Now, another PPH preventative drug, carbetocin, has been added to the latest updated 2019 WHO Essential Medicines List. The announcement was made last week. Unlike oxytocin, even at high temperatures carbetocin remains effective. The recommendation is that carbetocin can be used when oxytocin is not available or if its quality is uncertain. Additionally, the cost must be comparable to oxytocin.
Tens of thousands of young Nigerian girls and women leave their country every year with sincere hopes of starting a brand-new life in Europe where they believe they will be met with ample job and educational opportunities to provide for their families. That is what they are often told by “recruiters” in their home states who seek out vulnerable girls (sometimes as young as ten) and women to leave for Europe. Unfortunately, the promises made to them by human traffickers are empty promises. In reality, four out of every five Nigerian girls and women who survive the long, harrowing journey to Europe will end up in the sex trade.

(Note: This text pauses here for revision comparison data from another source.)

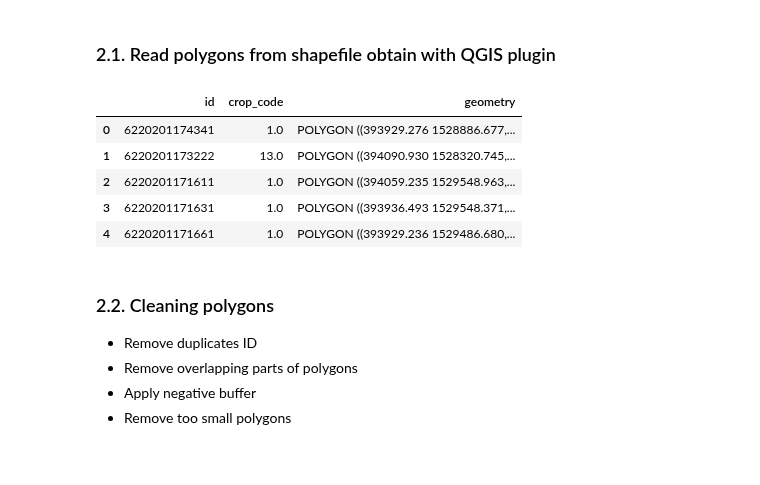
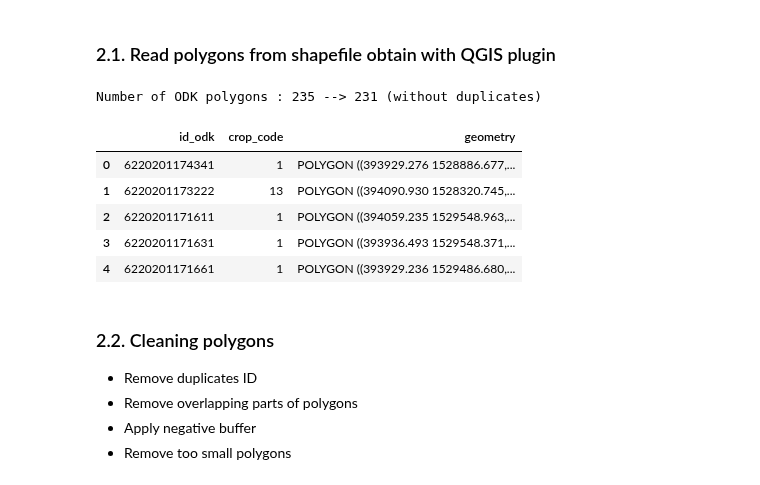
Before and after one commit to nicolasdeffense/eo-toolbox, a Jupyter notebook: notebooks_working/EOStat/clean_in_situ_senegal.ipynb, the cells around one changed output. Drawn from its saved outputs; the diff is of its cells as text; code cells hidden in the pictures.

```diff
--- a/notebooks_working/EOStat/clean_in_situ_senegal.ipynb
+++ b/notebooks_working/EOStat/clean_in_situ_senegal.ipynb
@@ -12,6 +12,7 @@ import rasterio.plot
 import numpy as np
 
 pd.set_option('display.max_columns', None)
+pd.set_option('display.max_rows', None)
 
 sys.path.insert(0, '/export/miro/ndeffense/LBRAT2104/GIT/eo-toolbox/tools/')
 
@@ -155,28 +164,33 @@ After removing polygons where area is less than 100 square meters : 324
 # %%
 odk_gdf = gpd.read_file(odk_shp)
 
 odk_gdf['geometry'] = [Polygon(mapping(x)['coordinates']) for x in odk_gdf.geometry]
 
 odk_gdf = odk_gdf.to_crs(epsg=32628)
 
 # Build ODK ID based on other fields
 
 #odk_gdf['id'] = odk_gdf['id-Commune'].astype(str) + odk_gdf['id-Distric'].astype(str) + odk_gdf['id-Concess'].astype(str) + odk_gdf['id-Menage'].astype(str) + odk_gdf['id-Parcell'].astype(str)
 
-odk_gdf['id'] = odk_gdf['meta-ins_1'].str.replace('_', '').str.replace(' ', '')
+odk_gdf['id_odk'] = odk_gdf['meta-ins_1'].str.replace('_', '').str.replace(' ', '')
 
 odk_gdf = odk_gdf.rename(columns={"Informat_1": "crop_code"})
 
-odk_gdf = odk_gdf[['id','crop_code','geometry']]
+odk_gdf = odk_gdf[['id_odk','crop_code','geometry']]
+
+print(f'Number of ODK polygons : {len(odk_gdf)} --> {len(odk_gdf.drop_duplicates("id_odk"))} (without duplicates)')
+
+odk_gdf = odk_gdf.drop_duplicates('id_odk')
 
 odk_gdf.head()
 # %% [output]
+Number of ODK polygons : 235 --> 231 (without duplicates)
-|  | id | crop_code | geometry |
-| 0 | 6220201174341 | 1.0 | POLYGON ((393929.276 1528886.677,... |
-| 1 | 6220201173222 | 13.0 | POLYGON ((394090.930 1528320.745,... |
-| 2 | 6220201171611 | 1.0 | POLYGON ((394059.235 1529548.963,... |
-| 3 | 6220201171631 | 1.0 | POLYGON ((393936.493 1529548.371,... |
-| 4 | 6220201171661 | 1.0 | POLYGON ((393929.236 1529486.680,... |
+|  | id_odk | crop_code | geometry |
+| 0 | 6220201174341 | 1 | POLYGON ((393929.276 1528886.677,... |
+| 1 | 6220201173222 | 13 | POLYGON ((394090.930 1528320.745,... |
+| 2 | 6220201171611 | 1 | POLYGON ((394059.235 1529548.963,... |
+| 3 | 6220201171631 | 1 | POLYGON ((393936.493 1529548.371,... |
+| 4 | 6220201171661 | 1 | POLYGON ((393929.236 1529486.680,... |
 # %% [markdown]
 ### 2.2. Cleaning polygons
 
```
Also changed, not shown: parts of 16 cells of this notebook, 1 other file.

We often read about these stories in the news, but cannot adequately understand the harsh lives these girls and women endure at the hands of their traffickers. Essentially held in modern slavery, the women and girls have a debt placed upon them that they must pay off by prostituting themselves or else face dire consequences, sometimes fatal. Not only are they faced with threats by their Nigerian madams, they are also exploited in the streets where they are susceptible to sexually transmitted diseases, rapes, and physical violence. Wanting to tell these stories, Austrian filmmaker Sudabeh Mortezai wrote and directed Joy, an award-winning drama that shows the harsh and complex realities of these women and girls’ lives as prostitutes.